There have been quite a few samples coming into the Schutter Lab with appleleaf blister mites. These mites are a type of eriophyid mite, which are microscopic and difficult to see with the naked eye. Their hosts are apple, crabapple and pear trees.
Biology and Damage: The mites overwinter as adults beneath bud scales. When the buds start to grow in the spring, mites attack the underside of the emerging leaves. Mite feeding creates a "blister" on the leaf surface, and they continue to feed within the tissue of the blister. Blister mites can be misdiagnosed as a disease because their damage presents as brown spots on the surface of leaves. Their activity increases in the summer, and there are usually two or three generations per year. The damage caused by this mite includes buds that are dry and fail to develop, fruit development, curling and blistering of the leaves. The most serious injury is related to fruit development.

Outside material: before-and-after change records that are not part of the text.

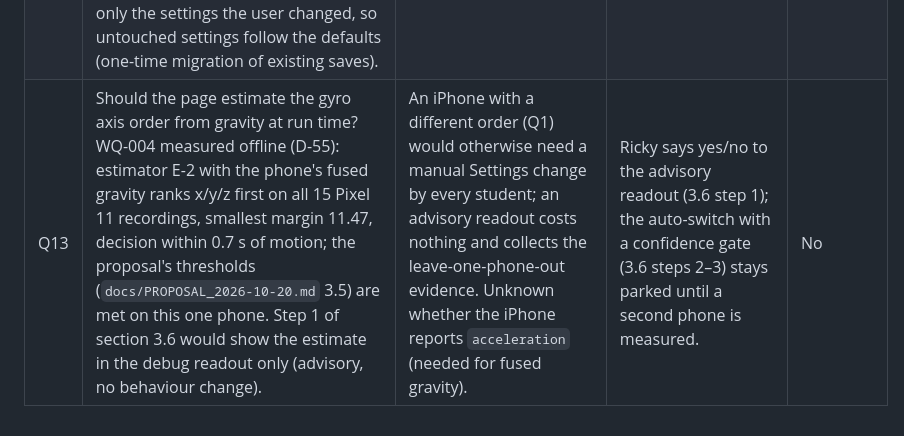
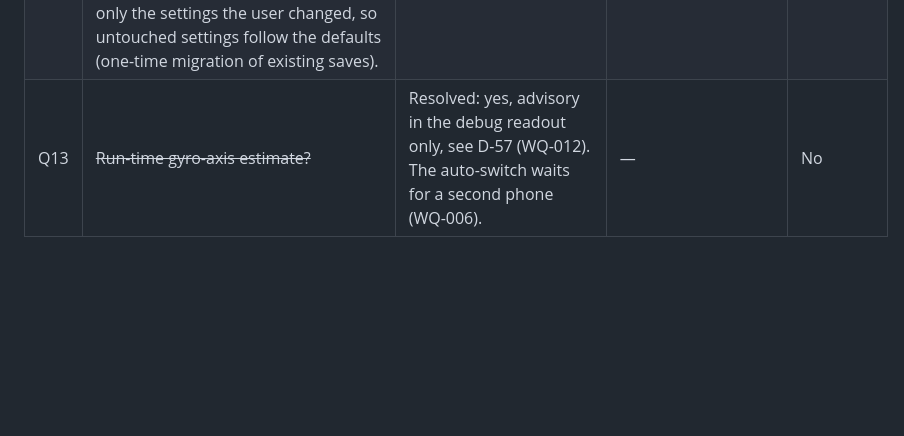
Before and after one commit to Tangineering/Trigger-Trainer, a Markdown page: OPEN_QUESTIONS.md, the part around the change. Rendered like a GitHub page; blank space fills up the shorter version.

```diff
--- a/OPEN_QUESTIONS.md
+++ b/OPEN_QUESTIONS.md
@@ -17,4 +17,4 @@ that aren't blocking anything belong in `docs/IDEAS.md`.
 | Q10 | ~~Gyro drift over a long drill~~ | Resolved on the Pixel 11 (D-49): `tests/recordings/pixel-11/tdt-free-2026-10-20-23-27-38.json`, 174 s with fifteen swings past 90°, returned to a jig-aligned rest at 90 s and 162 s. 180 deviation at those rests: 1.9° and 0.7° (full-orientation error 2.4° and 0.9°); gravity confirms the pose matched within 0.15°. Negligible against a 90° limit. Re-check on each new phone with the same drill. | — | No |
 | Q11 | ~~How should the page detect iOS?~~ **Resolved by D-53 (WQ-002), pending a phone check:** behavior now uses feature checks (fullscreen when `requestFullscreen` exists, the platform note from `'vibrate' in navigator`), and `isIOS` is a user-agent test used only for the recorder's `device.ios` field and the debug readout. Before this, Chrome 155 on a Pixel 11 exposed `DeviceMotionEvent.requestPermission`, so every 2026-10-20 recording says `ios: true` (D-44). | On Android the flag skips fullscreen and the landscape lock and shows the iPhone note on the start screen. It no longer affects the axis mapping: `auto` means x/y/z order on every platform (D-52), so fixing the detection cannot break the Pixel 11 trace. | Fix `isIOS` (for example from the user agent); the axis mapping is already decoupled from it (D-52). | No |
 | Q12 | How does a changed default reach phones that already have saved settings? `index.html` saves the whole settings object to `localStorage['tdt.settings.v1']`, so the class Pixel 11 keeps `jerkMs: 500` after D-47 (WQ-010) and would keep every future default too. Options: (1) Ricky moves the slider by hand on each phone (nothing to build); (2) bump the storage key, which resets every setting on every phone; (3) store only the settings the user changed, so untouched settings follow the defaults (one-time migration of existing saves). | Until one of these happens, D-47 has no effect in class; the same applies to every later default change (Q2 tuning). | Ricky picks an option; (2) or (3) becomes a queue item. | Yes for D-47 taking effect in class |
-| Q13 | Should the page estimate the gyro axis order from gravity at run time? WQ-004 measured offline (D-55): estimator E-2 with the phone's fused gravity ranks x/y/z first on all 15 Pixel 11 recordings, smallest margin 11.47, decision within 0.7 s of motion; the proposal's thresholds (`docs/PROPOSAL_2026-10-20.md` 3.5) are met on this one phone. Step 1 of section 3.6 would show the estimate in the debug readout only (advisory, no behaviour change). | An iPhone with a different order (Q1) would otherwise need a manual Settings change by every student; an advisory readout costs nothing and collects the leave-one-phone-out evidence. Unknown whether the iPhone reports `acceleration` (needed for fused gravity). | Ricky says yes/no to the advisory readout (3.6 step 1); the auto-switch with a confidence gate (3.6 steps 2–3) stays parked until a second phone is measured. | No |
+| Q13 | ~~Run-time gyro-axis estimate?~~ | Resolved: yes, advisory in the debug readout only, see D-57 (WQ-012). The auto-switch waits for a second phone (WQ-006). | — | No |
```
Also changed, not shown: docs/DECISIONS.md (+2 -0 lines).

Management: If damage is not too heavy, blister mites can be tolerated because they are primarily cosmetic. Small sections of leaves can be pruned out if it's only on a certain part of the tree. Predatory mites, predatory thrips, and minute pirate bugs are effective natural enemies against these mites, especially later in the summer. If fruit development is affected and the overall health of the tree is declining, chemical treatment might be necessary. Most chemical applications are recommended in the spring. This MSU Fact Sheet provides treatment information.